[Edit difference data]
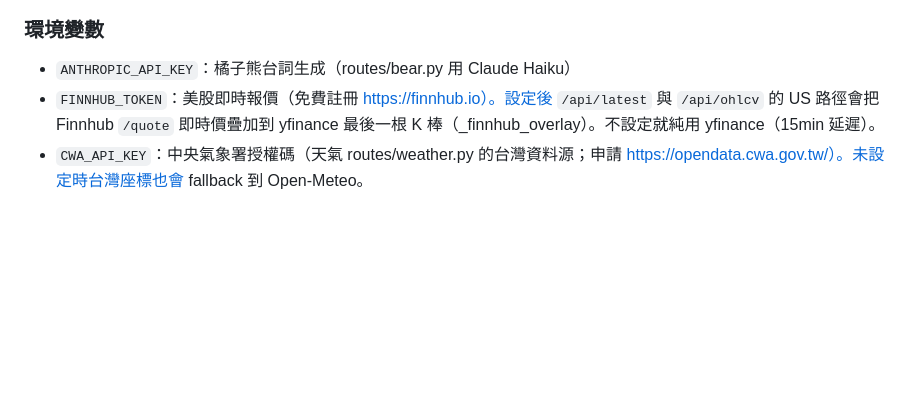
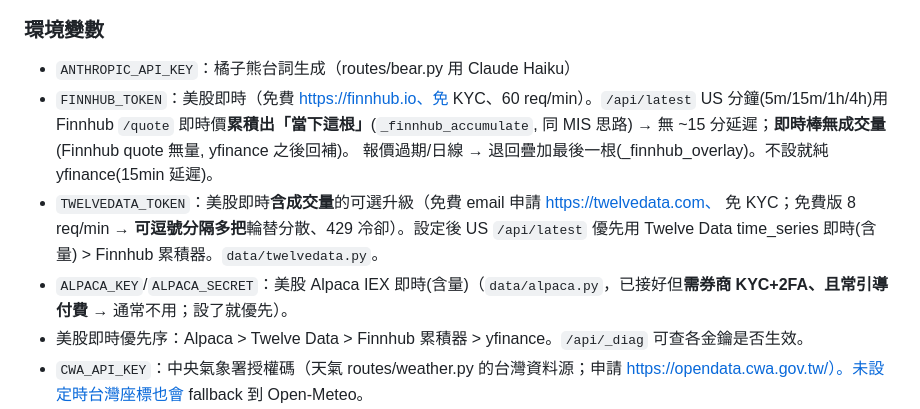
Before and after one commit to joanzzgo-jpg/trading-backtest, a Markdown page: claude.md, the part around the change. GitHub-like rendering; blank space fills up the shorter version.

Commit message:
docs: CLAUDE.md 補美股即時來源（Finnhub 累積器/Twelve Data/Alpaca 優先序與 env）
Co-Authored-By: Claude Opus 4.8 <noreply@anthropic.com>

```diff
--- a/claude.md
+++ b/claude.md
@@ -12,9 +12,16 @@
 
 ### 環境變數
 - `ANTHROPIC_API_KEY`：橘子熊台詞生成（routes/bear.py 用 Claude Haiku）
-- `FINNHUB_TOKEN`：美股即時報價（免費註冊 https://finnhub.io）。設定後 `/api/latest`
-  與 `/api/ohlcv` 的 US 路徑會把 Finnhub `/quote` 即時價疊加到 yfinance 最後一根
-  K 棒（_finnhub_overlay）。不設定就純用 yfinance（15min 延遲）。
+- `FINNHUB_TOKEN`：美股即時（免費 https://finnhub.io、免 KYC、60 req/min）。`/api/latest`
+  US 分鐘(5m/15m/1h/4h)用 Finnhub `/quote` 即時價**累積出「當下這根」**(`_finnhub_accumulate`,
+  同 MIS 思路) → 無 ~15 分延遲；**即時棒無成交量**(Finnhub quote 無量, yfinance 之後回補)。
+  報價過期/日線 → 退回疊加最後一根(_finnhub_overlay)。不設就純 yfinance(15min 延遲)。
+- `TWELVEDATA_TOKEN`：美股即時**含成交量**的可選升級（免費 email 申請 https://twelvedata.com、
+  免 KYC；免費版 8 req/min → **可逗號分隔多把**輪替分散、429 冷卻）。設定後 US `/api/latest`
+  優先用 Twelve Data time_series 即時(含量) > Finnhub 累積器。`data/twelvedata.py`。
+- `ALPACA_KEY`/`ALPACA_SECRET`：美股 Alpaca IEX 即時(含量)（`data/alpaca.py`，已接好但**需券商
+  KYC+2FA、且常引導付費** → 通常不用；設了就優先）。
+- 美股即時優先序：Alpaca > Twelve Data > Finnhub 累積器 > yfinance。`/api/_diag` 可查各金鑰是否生效。
 - `CWA_API_KEY`：中央氣象署授權碼（天氣 routes/weather.py 的台灣資料源；申請
   https://opendata.cwa.gov.tw/）。未設定時台灣座標也會 fallback 到 Open-Meteo。
 - `FUGLE_TOKEN`：Fugle 富果 Marketdata 即時行情金鑰（免費申請 https://developer.fugle.tw）。
```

Assignment
Without the pictures, write out every entry precisely as it appears.

Exercise answer
Before and after one commit to joanzzgo-jpg/trading-backtest, a Markdown page: claude.md, the part around the change. GitHub-like rendering; blank space fills up the shorter version.

Commit message:
docs: CLAUDE.md 補美股即時來源（Finnhub 累積器/Twelve Data/Alpaca 優先序與 env）
Co-Authored-By: Claude Opus 4.8 <noreply@anthropic.com>

```diff
--- a/claude.md
+++ b/claude.md
@@ -12,9 +12,16 @@
 
 ### 環境變數
 - `ANTHROPIC_API_KEY`：橘子熊台詞生成（routes/bear.py 用 Claude Haiku）
-- `FINNHUB_TOKEN`：美股即時報價（免費註冊 https://finnhub.io）。設定後 `/api/latest`
-  與 `/api/ohlcv` 的 US 路徑會把 Finnhub `/quote` 即時價疊加到 yfinance 最後一根
-  K 棒（_finnhub_overlay）。不設定就純用 yfinance（15min 延遲）。
+- `FINNHUB_TOKEN`：美股即時（免費 https://finnhub.io、免 KYC、60 req/min）。`/api/latest`
+  US 分鐘(5m/15m/1h/4h)用 Finnhub `/quote` 即時價**累積出「當下這根」**(`_finnhub_accumulate`,
+  同 MIS 思路) → 無 ~15 分延遲；**即時棒無成交量**(Finnhub quote 無量, yfinance 之後回補)。
+  報價過期/日線 → 退回疊加最後一根(_finnhub_overlay)。不設就純 yfinance(15min 延遲)。
+- `TWELVEDATA_TOKEN`：美股即時**含成交量**的可選升級（免費 email 申請 https://twelvedata.com、
+  免 KYC；免費版 8 req/min → **可逗號分隔多把**輪替分散、429 冷卻）。設定後 US `/api/latest`
+  優先用 Twelve Data time_series 即時(含量) > Finnhub 累積器。`data/twelvedata.py`。
+- `ALPACA_KEY`/`ALPACA_SECRET`：美股 Alpaca IEX 即時(含量)（`data/alpaca.py`，已接好但**需券商
+  KYC+2FA、且常引導付費** → 通常不用；設了就優先）。
+- 美股即時優先序：Alpaca > Twelve Data > Finnhub 累積器 > yfinance。`/api/_diag` 可查各金鑰是否生效。
 - `CWA_API_KEY`：中央氣象署授權碼（天氣 routes/weather.py 的台灣資料源；申請
   https://opendata.cwa.gov.tw/）。未設定時台灣座標也會 fallback 到 Open-Meteo。
 - `FUGLE_TOKEN`：Fugle 富果 Marketdata 即時行情金鑰（免費申請 https://developer.fugle.tw）。
```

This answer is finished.